Another challenge is how to integrate genomic or proteomic data with clinical characteristics and directly benefit the patients (Marshall 2011). The existing score index, such as the BODE index (Celli et al. 2004), has been used to monitor and provide good predictive information in a clinical practice, while they are graded with only partial variables that are not adequate for high-throughput analysis. Thus, there is an urgent need to combine advanced proteomic biotechnologies, clinical proteomics, tissue imaging and profiling, and organ dysfunction score systems together, to improve the clinical outcomes of patients (Wang et al. 2006). We developed a new system DESS to translate clinical descriptive information on major symptoms, signs, biochemical analyses, and imaging into clinical informatics as the digital values, to integrate the clinical informatics with bioinformatics, and to correlate molecular measurement with clinical direct vision for physicians and shrink the distance between lab discovery and clinical condition. Our data from the present study indicates that the digital informatics of those selected clinical parameters was correlated with disease-specific biomarkers. We found that plasma levels of inflammatory mediators were watched with severities of clinical informatics at various stages of the disease and that the multi-factorial scoring system could be useful when assessing and monitoring outcomes in ARDS patients. However, there are important needs to test a large population of patients with SP or ARDS, even though it is a challenge due to the cost of microarray, the limit of patient number for the recruitment, and large amount of works on clinical informatics. It should be also pointed out that the amount measured in the present study is the part of inflammatory mediators. The microarray used in the present study provided the information on relative folds of changes, rather than exact amount of circulating proteins. The correlation in the density of the spots for a particular protein with disease status may not necessarily mean that protein is directly involved in the disease process. In addition, it would be more helpful if there is a mathematical model to correlate proteomic-based bioinformatics with clinical informatics, so bioinformatics can be interpreted into clinical prediction and monitoring with the computational assistance. The efficiency of DESS used in the present study for clinical bioinformatics needs to be furthermore evaluated in the future.

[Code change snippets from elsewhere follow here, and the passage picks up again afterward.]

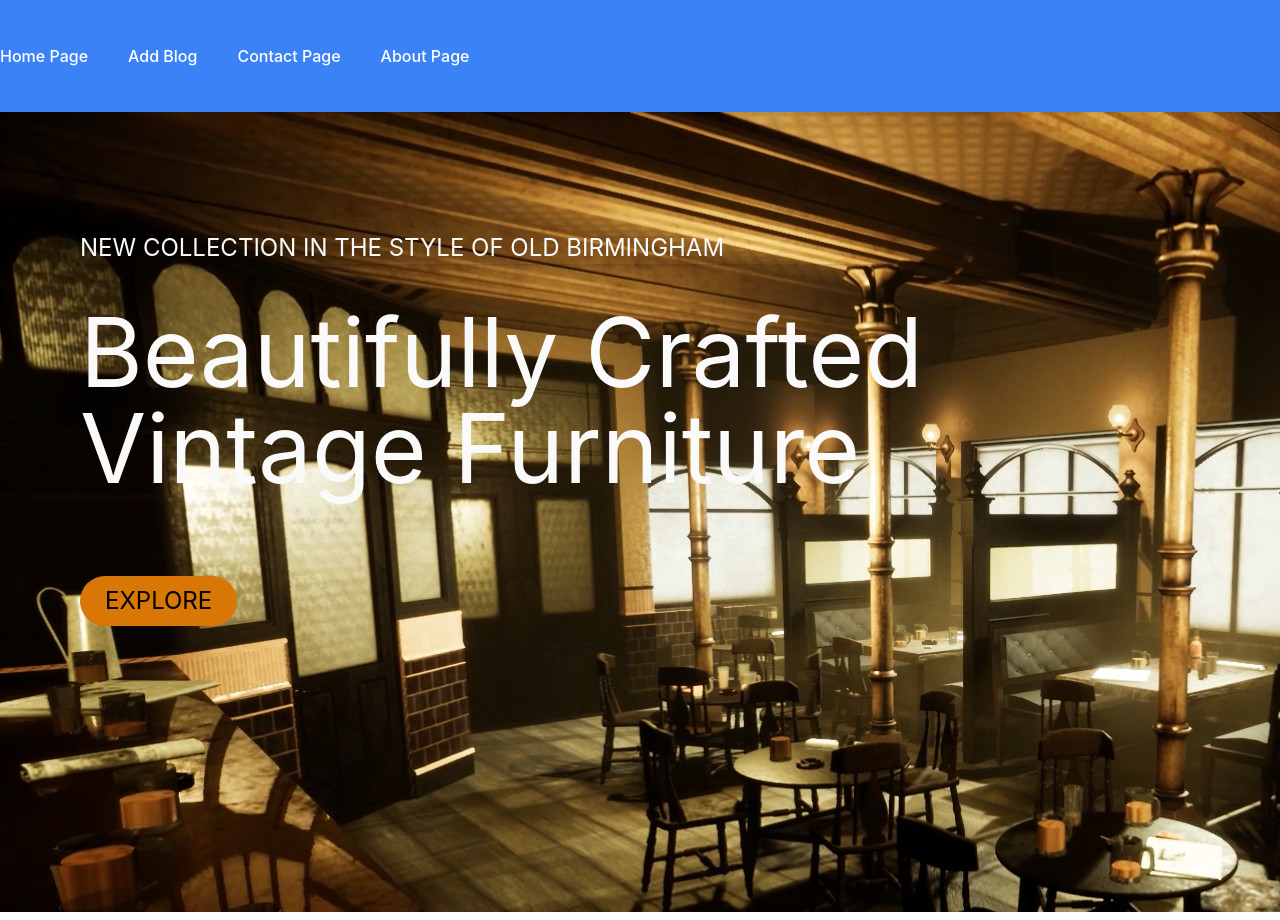
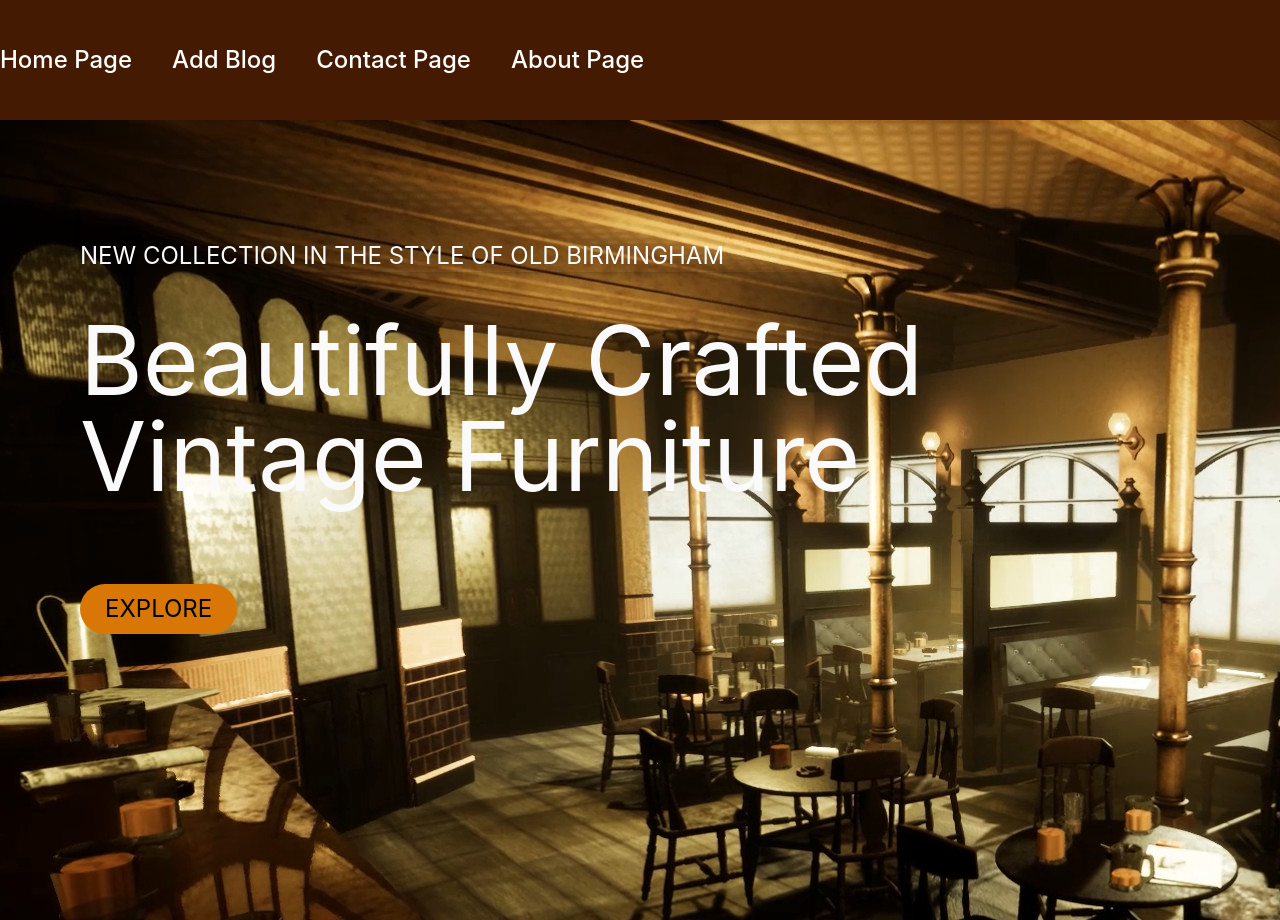
Before and after one commit to NaglisB123/REACT-ATSISKAITYMAS, a React (Vite) app: page /home-page in a window 1280 px wide. Built offline with nearby package versions, Linux system fonts and the light colour scheme.

Commit message:
header small update

```diff
--- a/src/assets/components/layout/Header.jsx
+++ b/src/assets/components/layout/Header.jsx
@@ -3,7 +3,7 @@ import { NavLink } from 'react-router-dom';
 
 export default function Header() {
   return (
-    <header className="bg-blue-500 py-11">
+    <header className="bg-amber-950 py-11">
       <nav className="flex space-x-4 justify-center">
         <div className="container mx-auto">
           <div className="flex justify-between items-center">
@@ -11,16 +11,16 @@ export default function Header() {
 
               <ul className="flex space-x-10">
                 <li>
-                  <NavLink to='/home-page' className="text-white hover:text-gray-200">Home Page</NavLink>
+                  <NavLink to='/home-page' className="text-2xl text-white hover:text-gray-200">Home Page</NavLink>
                 </li>
                 <li>
-                  <NavLink to='/blog-page' className="text-white hover:text-gray-200">Add Blog</NavLink>
+                  <NavLink to='/blog-page' className="text-2xl text-white hover:text-gray-200">Add Blog</NavLink>
                 </li>
                 <li>
-                  <NavLink to='/contact-page' className="text-white hover:text-gray-200">Contact Page</NavLink>
+                  <NavLink to='/contact-page' className="text-2xl text-white hover:text-gray-200">Contact Page</NavLink>
                 </li>
                 <li>
-                  <NavLink to='/about-page' className="text-white hover:text-gray-200">About Page</NavLink>
+                  <NavLink to='/about-page' className="text-2xl text-white hover:text-gray-200">About Page</NavLink>
                 </li>
               </ul>
             </div>
--- a/src/pages/HomePage.jsx
+++ b/src/pages/HomePage.jsx
@@ -2,7 +2,7 @@ import React from "react";
 
 export default function HomePage() {
   return (
-    <div className="bg p-20 w-1/1 text-2xl p-20 text-zinc-50">
+    <div className="bg text-2xl p-20 text-zinc-50 translate-x-30">
       <p className="pt-10 shadow-md">
         NEW COLLECTION IN THE STYLE OF OLD BIRMINGHAM
       </p>
```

In conclusion, we explored the feasibility and reliability of a new protocol of disease-specific biomarker evaluation by integrating proteomic profiles of inflammatory mediators in different ARDS stages, with clinical informatics. We measured 507 plasma inflammatory mediators and found 13 ARDS-specific biomarker candidates in patients different from both healthy and SP patients. We also explored the correction between selected biomarkers with DESS scores of patients to understand potential link of proteomic profile with clinical findings. There is a need to validate the predictive capability of those mediators in a large population of patients and clarify their specificity to ARDS as compared with levels in other pulmonary diseases and develop a simple and practical method which could serve as an aid in clinical practice and in the context of ARDS research.